(The inclusion of a quiet "left" at peculiar moments probably makes me laugh the most.)
Also, ISS rather famously didn't have any official licences, so instead opted for almost spelling players' names correctly, escaping getting in trouble with UEFA or FIFA or whoever. You can go in and edit them, but it's a lot more fun to leave things as a strange parody of player names you might remember from 13 years ago.
So I decided to use this game as a means of escaping from the noise of the World Cup. Some people may have heard that last week England had a match against the titans of Association Football, Slovenia. Apparently they had to win this game to qualify for the next round, or face the ignominy of going out of the silly thing in the first round.
However, a far better result was possible, and not widely spoken about. I discovered that if the USA would only agree to a 0-0 draw in their game, and England drew 2-2 with Slovenia's world-class players, then the progression of the US and Ing-er-land would be decided by the drawing of lots.
Which would have been bloody brilliant. England losing on drawing a lot would have caused every tabloid newspaper in the country to start printing in skyscraper-high 3D just to express their unending horror and disgust.
Instead, of course, after England won they exhibited jubilance and entirely uncasual xenophobia, celebrating the triumphant achievement of winning one game out of three, against the 11 people in Slovenia who've heard of football. (I should add that I'm writing this ahead of England's humiliating defeat by the Germans today. Please please please. Make the noise stop.)

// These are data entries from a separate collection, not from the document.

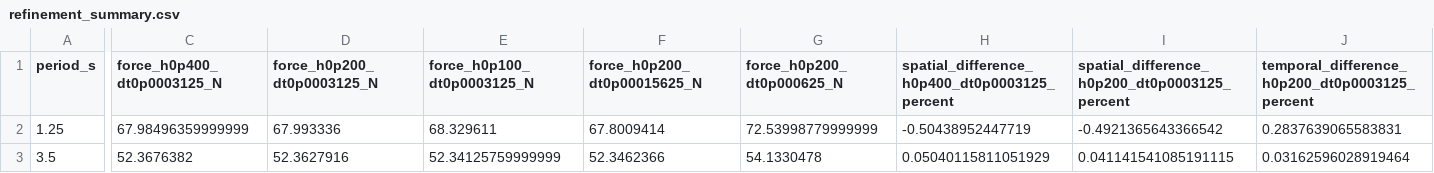
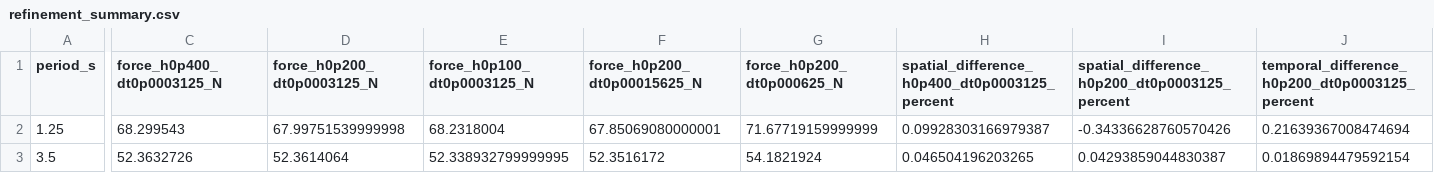
Before and after one commit to SMI-Lab-Inha/CableDyn, a CSV file: validation/experiments/bergdahl/refinement_summary.csv, drawn as a sheet; only a part is shown, gaps mark what is left out; the diff covers the shown part only; the diff names each change by its address in the sheet, - before the commit and + after, or states it on an @@ line.

```diff
--- a/validation/experiments/bergdahl/refinement_summary.csv
+++ b/validation/experiments/bergdahl/refinement_summary.csv
-C2 (force_h0p400_dt0p0003125_N): 67.98496359999999
+C2 (force_h0p400_dt0p0003125_N): 68.299543
-D2 (force_h0p200_dt0p0003125_N): 67.993336
+D2 (force_h0p200_dt0p0003125_N): 67.99751539999998
-E2 (force_h0p100_dt0p0003125_N): 68.329611
+E2 (force_h0p100_dt0p0003125_N): 68.2318004
-F2 (force_h0p200_dt0p00015625_N): 67.8009414
+F2 (force_h0p200_dt0p00015625_N): 67.85069080000001
-G2 (force_h0p200_dt0p000625_N): 72.53998779999999
+G2 (force_h0p200_dt0p000625_N): 71.67719159999999
-H2: -0.50438952447719
+H2: 0.09928303166979387
-I2: -0.4921365643366542
+I2: -0.34336628760570426
-J2: 0.2837639065583831
+J2: 0.21639367008474694
-C3 (force_h0p400_dt0p0003125_N): 52.3676382
+C3 (force_h0p400_dt0p0003125_N): 52.3632726
-D3 (force_h0p200_dt0p0003125_N): 52.3627916
+D3 (force_h0p200_dt0p0003125_N): 52.3614064
-E3 (force_h0p100_dt0p0003125_N): 52.34125759999999
+E3 (force_h0p100_dt0p0003125_N): 52.338932799999995
-F3 (force_h0p200_dt0p00015625_N): 52.3462366
+F3 (force_h0p200_dt0p00015625_N): 52.3516172
-G3 (force_h0p200_dt0p000625_N): 54.1330478
+G3 (force_h0p200_dt0p000625_N): 54.1821924
-H3: 0.05040115811051929
+H3: 0.046504196203265
-I3: 0.041141541085191115
+I3: 0.04293859044830387
-J3: 0.03162596028919464
+J3: 0.01869894479592154
```
Also changed, not shown: 2 edited cells elsewhere in this file, validation/experiments/bergdahl/comparison_summary.csv, 5 other files.
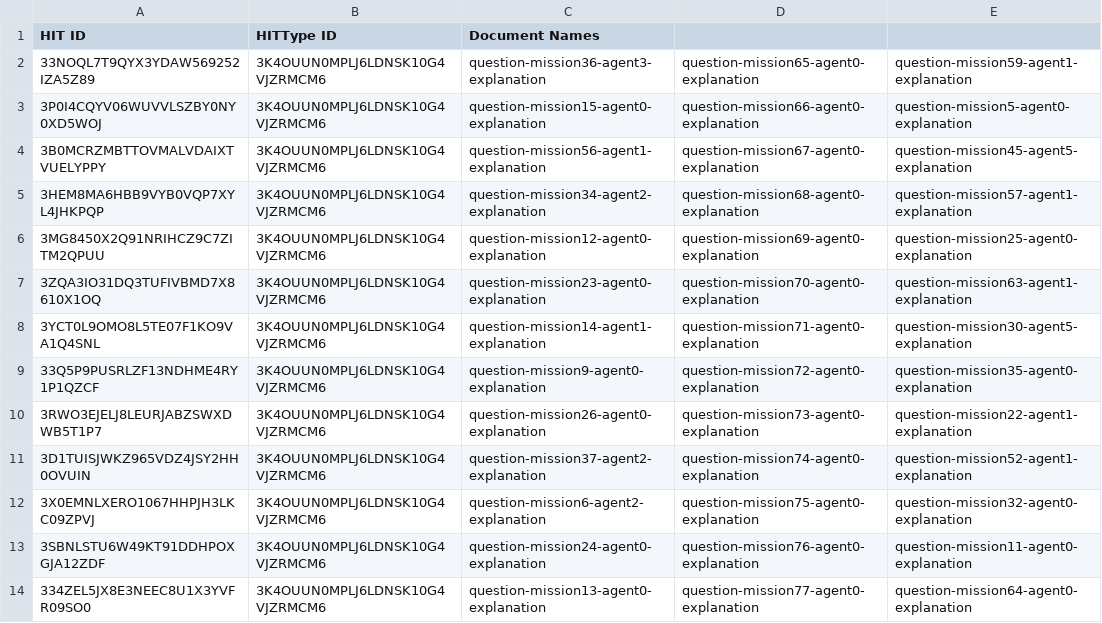
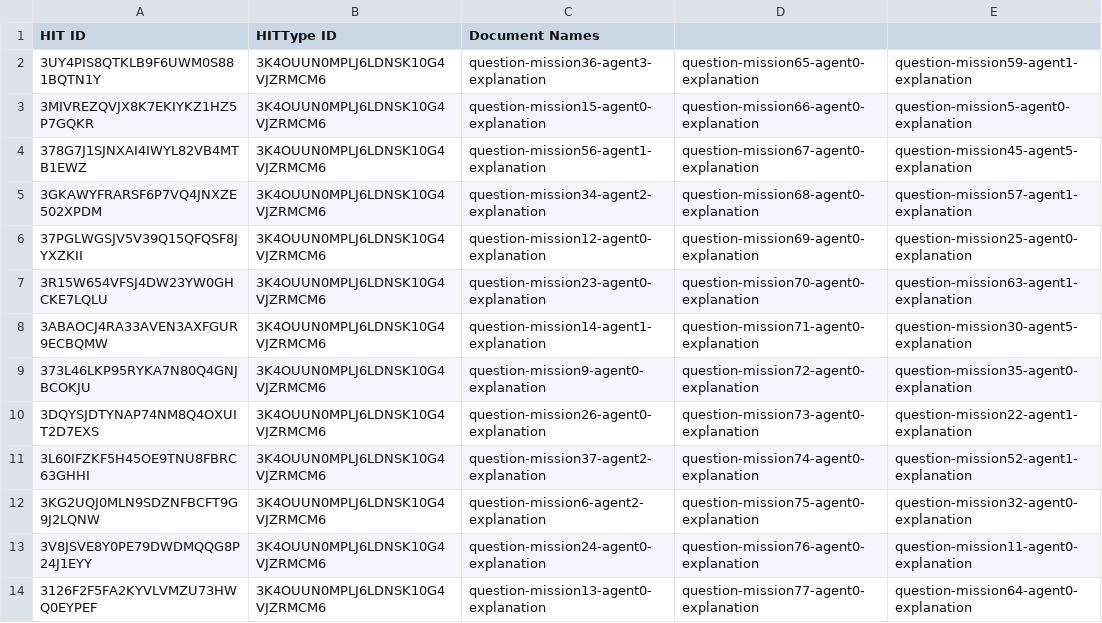
Before and after one commit to cmu-able/explainable-planning, a CSV file: XPlanningEvaluation/resources/mobilerobot/study/mturk/hitInfo.csv, drawn as a sheet.

Commit message:
Re-publish HITs without review policy

```diff
--- a/XPlanningEvaluation/resources/mobilerobot/study/mturk/hitInfo.csv
+++ b/XPlanningEvaluation/resources/mobilerobot/study/mturk/hitInfo.csv
@@ -1,14 +1,14 @@
 HIT ID,HITType ID,Document Names
-33NOQL7T9QYX3YDAW569252IZA5Z89,3K4OUUN0MPLJ6LDNSK10G4VJZRMCM6,question-mission36-agent3-explanation,question-mission65-agent0-explanation,question-mission59-agent1-explanation
-3P0I4CQYV06WUVVLSZBY0NY0XD5WOJ,3K4OUUN0MPLJ6LDNSK10G4VJZRMCM6,question-mission15-agent0-explanation,question-mission66-agent0-explanation,question-mission5-agent0-explanation
-3B0MCRZMBTTOVMALVDAIXTVUELYPPY,3K4OUUN0MPLJ6LDNSK10G4VJZRMCM6,question-mission56-agent1-explanation,question-mission67-agent0-explanation,question-mission45-agent5-explanation
-3HEM8MA6HBB9VYB0VQP7XYL4JHKPQP,3K4OUUN0MPLJ6LDNSK10G4VJZRMCM6,question-mission34-agent2-explanation,question-mission68-agent0-explanation,question-mission57-agent1-explanation
-3MG8450X2Q91NRIHCZ9C7ZITM2QPUU,3K4OUUN0MPLJ6LDNSK10G4VJZRMCM6,question-mission12-agent0-explanation,question-mission69-agent0-explanation,question-mission25-agent0-explanation
-3ZQA3IO31DQ3TUFIVBMD7X8610X1OQ,3K4OUUN0MPLJ6LDNSK10G4VJZRMCM6,question-mission23-agent0-explanation,question-mission70-agent0-explanation,question-mission63-agent1-explanation
-3YCT0L9OMO8L5TE07F1KO9VA1Q4SNL,3K4OUUN0MPLJ6LDNSK10G4VJZRMCM6,question-mission14-agent1-explanation,question-mission71-agent0-explanation,question-mission30-agent5-explanation
-33Q5P9PUSRLZF13NDHME4RY1P1QZCF,3K4OUUN0MPLJ6LDNSK10G4VJZRMCM6,question-mission9-agent0-explanation,question-mission72-agent0-explanation,question-mission35-agent0-explanation
-3RWO3EJELJ8LEURJABZSWXDWB5T1P7,3K4OUUN0MPLJ6LDNSK10G4VJZRMCM6,question-mission26-agent0-explanation,question-mission73-agent0-explanation,question-mission22-agent1-explanation
-3D1TUISJWKZ965VDZ4JSY2HH0OVUIN,3K4OUUN0MPLJ6LDNSK10G4VJZRMCM6,question-mission37-agent2-explanation,question-mission74-agent0-explanation,question-mission52-agent1-explanation
-3X0EMNLXERO1067HHPJH3LKC09ZPVJ,3K4OUUN0MPLJ6LDNSK10G4VJZRMCM6,question-mission6-agent2-explanation,question-mission75-agent0-explanation,question-mission32-agent0-explanation
-3SBNLSTU6W49KT91DDHPOXGJA12ZDF,3K4OUUN0MPLJ6LDNSK10G4VJZRMCM6,question-mission24-agent0-explanation,question-mission76-agent0-explanation,question-mission11-agent0-explanation
-334ZEL5JX8E3NEEC8U1X3YVFR09SO0,3K4OUUN0MPLJ6LDNSK10G4VJZRMCM6,question-mission13-agent0-explanation,question-mission77-agent0-explanation,question-mission64-agent0-explanation
+3UY4PIS8QTKLB9F6UWM0S881BQTN1Y,3K4OUUN0MPLJ6LDNSK10G4VJZRMCM6,question-mission36-agent3-explanation,question-mission65-agent0-explanation,question-mission59-agent1-explanation
+3MIVREZQVJX8K7EKIYKZ1HZ5P7GQKR,3K4OUUN0MPLJ6LDNSK10G4VJZRMCM6,question-mission15-agent0-explanation,question-mission66-agent0-explanation,question-mission5-agent0-explanation
+378G7J1SJNXAI4IWYL82VB4MTB1EWZ,3K4OUUN0MPLJ6LDNSK10G4VJZRMCM6,question-mission56-agent1-explanation,question-mission67-agent0-explanation,question-mission45-agent5-explanation
+3GKAWYFRARSF6P7VQ4JNXZE502XPDM,3K4OUUN0MPLJ6LDNSK10G4VJZRMCM6,question-mission34-agent2-explanation,question-mission68-agent0-explanation,question-mission57-agent1-explanation
+37PGLWGSJV5V39Q15QFQSF8JYXZKII,3K4OUUN0MPLJ6LDNSK10G4VJZRMCM6,question-mission12-agent0-explanation,question-mission69-agent0-explanation,question-mission25-agent0-explanation
+3R15W654VFSJ4DW23YW0GHCKE7LQLU,3K4OUUN0MPLJ6LDNSK10G4VJZRMCM6,question-mission23-agent0-explanation,question-mission70-agent0-explanation,question-mission63-agent1-explanation
+3ABAOCJ4RA33AVEN3AXFGUR9ECBQMW,3K4OUUN0MPLJ6LDNSK10G4VJZRMCM6,question-mission14-agent1-explanation,question-mission71-agent0-explanation,question-mission30-agent5-explanation
+373L46LKP95RYKA7N80Q4GNJBCOKJU,3K4OUUN0MPLJ6LDNSK10G4VJZRMCM6,question-mission9-agent0-explanation,question-mission72-agent0-explanation,question-mission35-agent0-explanation
+3DQYSJDTYNAP74NM8Q4OXUIT2D7EXS,3K4OUUN0MPLJ6LDNSK10G4VJZRMCM6,question-mission26-agent0-explanation,question-mission73-agent0-explanation,question-mission22-agent1-explanation
+3L60IFZKF5H45OE9TNU8FBRC63GHHI,3K4OUUN0MPLJ6LDNSK10G4VJZRMCM6,question-mission37-agent2-explanation,question-mission74-agent0-explanation,question-mission52-agent1-explanation
+3KG2UQJ0MLN9SDZNFBCFT9G9J2LQNW,3K4OUUN0MPLJ6LDNSK10G4VJZRMCM6,question-mission6-agent2-explanation,question-mission75-agent0-explanation,question-mission32-agent0-explanation
+3V8JSVE8Y0PE79DWDMQQG8P24J1EYY,3K4OUUN0MPLJ6LDNSK10G4VJZRMCM6,question-mission24-agent0-explanation,question-mission76-agent0-explanation,question-mission11-agent0-explanation
+3126F2F5FA2KYVLVMZU73HWQ0EYPEF,3K4OUUN0MPLJ6LDNSK10G4VJZRMCM6,question-mission13-agent0-explanation,question-mission77-agent0-explanation,question-mission64-agent0-explanation
```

Er, I got lost. So during the Slovenia game I decided to recreate the event in ISS 64 to see if my result would match the real one. Unfortunately the Japanese game doesn't include the Slovenes, so I had to opt for their former peasant revolting buddies, Croatia. I played England. We played in the S.A. Stadium, which while apparently standing for South America was good enough to represent South Africa for me.
Oh my goodness, what a game. You should have seen it. By half time the Croatians were 2-1 up, a naughty "K. Hoddle" somehow not given a red card for walking up to the opposing goalie as he was about to do a goal kick, and punching him to the ground.
In the second half England equalised, and the desired 2-2 outcome was on the cards. But then Croatia ruined everything by scoring twice more. But England pulled one back during stoppage time! A stoppage time which then carried on apparently interminably until it was 5-4. Could England get the draw they're so used to?
No. "TIME UP!" was bellowed with the ball in play. I then checked the score of the real game and saw it had rudely failed to follow my example.
So the only thing for it was to take Wales into the utterly berserk World League, in which you play 70 matches. Which revealed the horror of seeing the players celebrate a goal by forming a human caterpillar. And lose their first game 11-4.
For all its ludicrous ways, and in fact because of its ludicrous ways, ISS 64 is such tremendous fun. The so-bad-you-can't-switch-it-off commentary keeps you laughing and mimicking throughout, alongside screams of fury at the completely inept referee. Playing with a friend is, of course, by far the best way, and instantly the fun of those days in 1998 at university were recalled, yelling abuse at each other and falling about laughing at the game interrupting with half time in the middle of a goal scoring opportunity.
ISS 64 doesn't get football, and that's completely to its credit. It's the perfect way to consume the sport for someone who'd rather dig a hole in the garden, fill it with dog poo and concrete, and slowly slide in head first than watch a minute more of the World Cup.